**Your task:** Among the entries that follow, find every line with the word "Dream" and list it.

**Supplied material:**
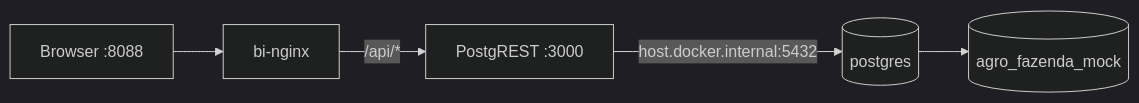
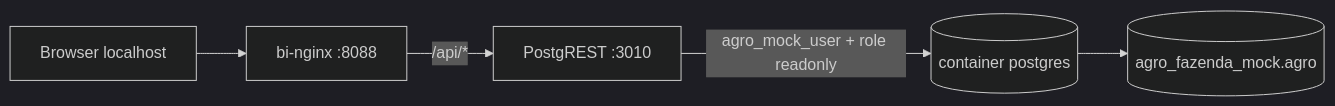
The diagram in docs/deploy-bi-vps.md (hsavios/bi-fazenda-mock), drawn with Mermaid (dark theme) before and after one commit. The commit also changed other lines of this file and 8 other files, not shown here.

First line of the commit message:
Ajusta deploy BI para VPS com porta 3000 ocupada e API readonly segura.

````diff
--- a/docs/deploy-bi-vps.md
+++ b/docs/deploy-bi-vps.md
@@ -59,7 +71,7 @@
 ```mermaid
 flowchart LR
-    Browser[Browser :8088] --> nginx[bi-nginx]
-    nginx -->|/api/*| postgrest[PostgREST :3000]
-    postgrest -->|host.docker.internal:5432| postgres[(postgres)]
-    postgres --> db[(agro_fazenda_mock)]
+    Browser[Browser localhost] --> nginx[bi-nginx :8088]
+    nginx -->|/api/*| postgrest[PostgREST :3010]
+    postgrest -->|agro_mock_user + role readonly| postgres[(container postgres)]
+    postgres --> db[(agro_fazenda_mock.agro)]
 ```
````
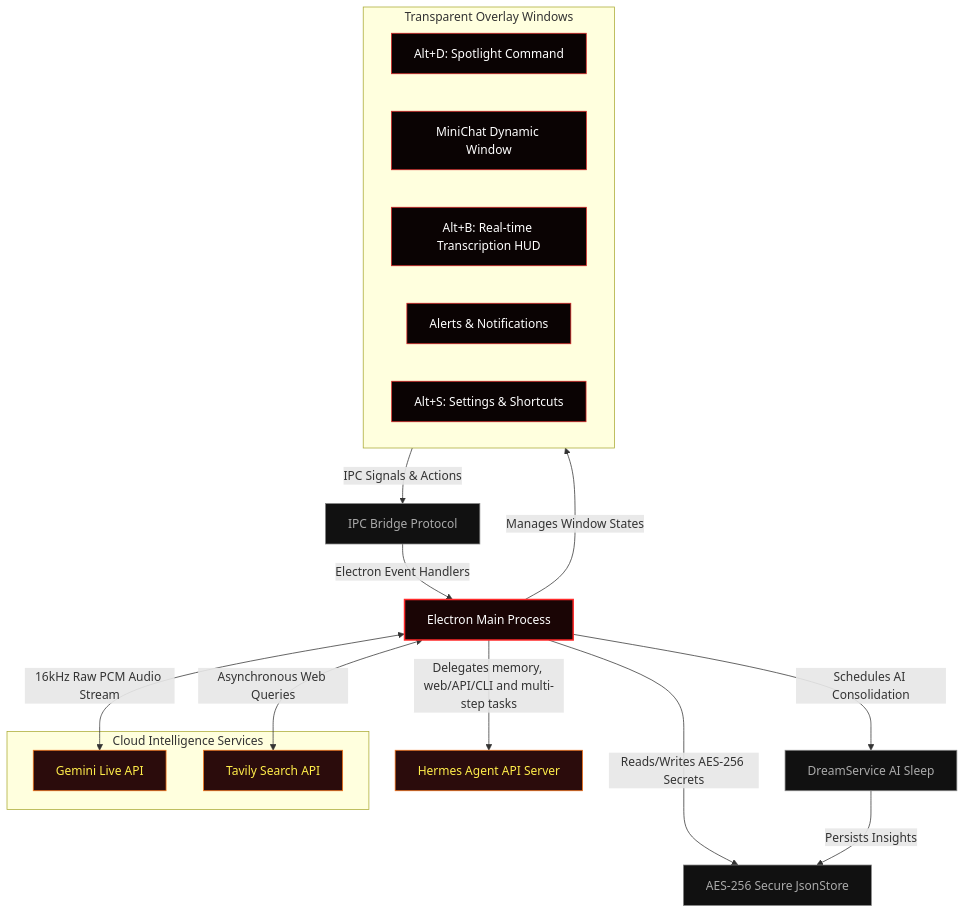
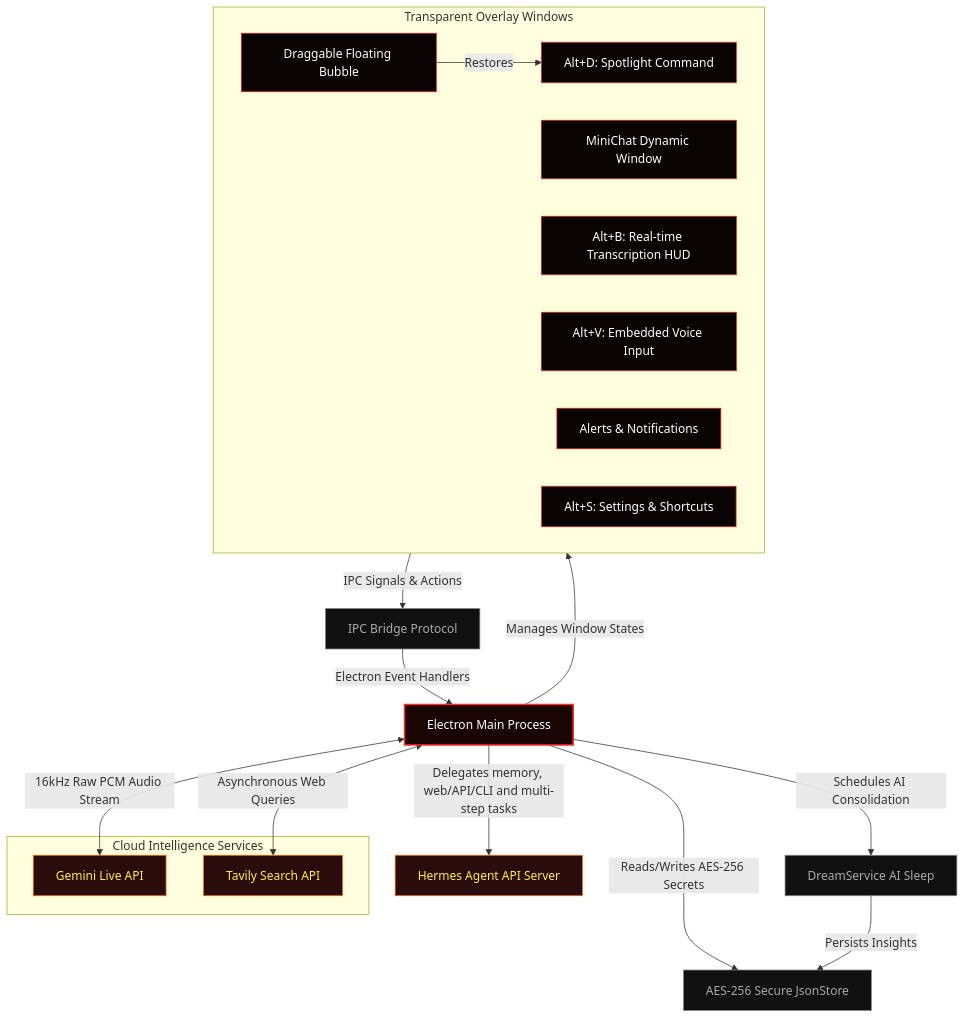
One commit to fbsis/hades-agent changed the diagram in README.md. Above: the diagram before and after it, drawn with Mermaid. The commit also changed other lines of this file, not shown here.

````diff
--- a/README.md
+++ b/README.md
@@ -158,38 +170,41 @@
 ```mermaid
 graph TD
     classDef main fill:#1a0505,stroke:#ff2a2a,stroke-width:2px,color:#fff;
     classDef float fill:#0a0303,stroke:#dc2626,stroke-width:1px,color:#fff;
     classDef service fill:#111,stroke:#888,stroke-width:1px,color:#aaa;
     classDef external fill:#2b0c0c,stroke:#f97316,stroke-width:1px,color:#ffed4a;
 
     Main[Electron Main Process]:::main
     
     subgraph UI_Layers [Transparent Overlay Windows]
         CommandBar[Alt+D: Spotlight Command]:::float
         MiniChat[MiniChat Dynamic Window]:::float
         Susurro[Alt+B: Real-time Transcription HUD]:::float
+        Voice[Alt+V: Embedded Voice Input]:::float
+        Bubble[Draggable Floating Bubble]:::float
         Notification[Alerts & Notifications]:::float
         Settings[Alt+S: Settings & Shortcuts]:::float
     end
     
     SSoT[IPC Bridge Protocol]:::service
     Store[AES-256 Secure JsonStore]:::service
     Dream[DreamService AI Sleep]:::service
     Hermes[Hermes Agent API Server]:::external
     
     subgraph Cloud_APIs [Cloud Intelligence Services]
         Gemini[Gemini Live API]:::external
         Tavily[Tavily Search API]:::external
     end
 
     Main -->|Manages Window States| UI_Layers
+    Bubble -->|Restores| CommandBar
     UI_Layers -->|IPC Signals & Actions| SSoT
     SSoT -->|Electron Event Handlers| Main
     Main -->|Reads/Writes AES-256 Secrets| Store
     Main -->|Schedules AI Consolidation| Dream
     Dream -->|Persists Insights| Store
     Main -->|Delegates memory, web/API/CLI and multi-step tasks| Hermes
     
     Main <-->|16kHz Raw PCM Audio Stream| Gemini
     Main <-->|Asynchronous Web Queries| Tavily
 ```
````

**Reply to the task:**
     Dream[DreamService AI Sleep]:::service
     Main -->|Schedules AI Consolidation| Dream
     Dream -->|Persists Insights| Store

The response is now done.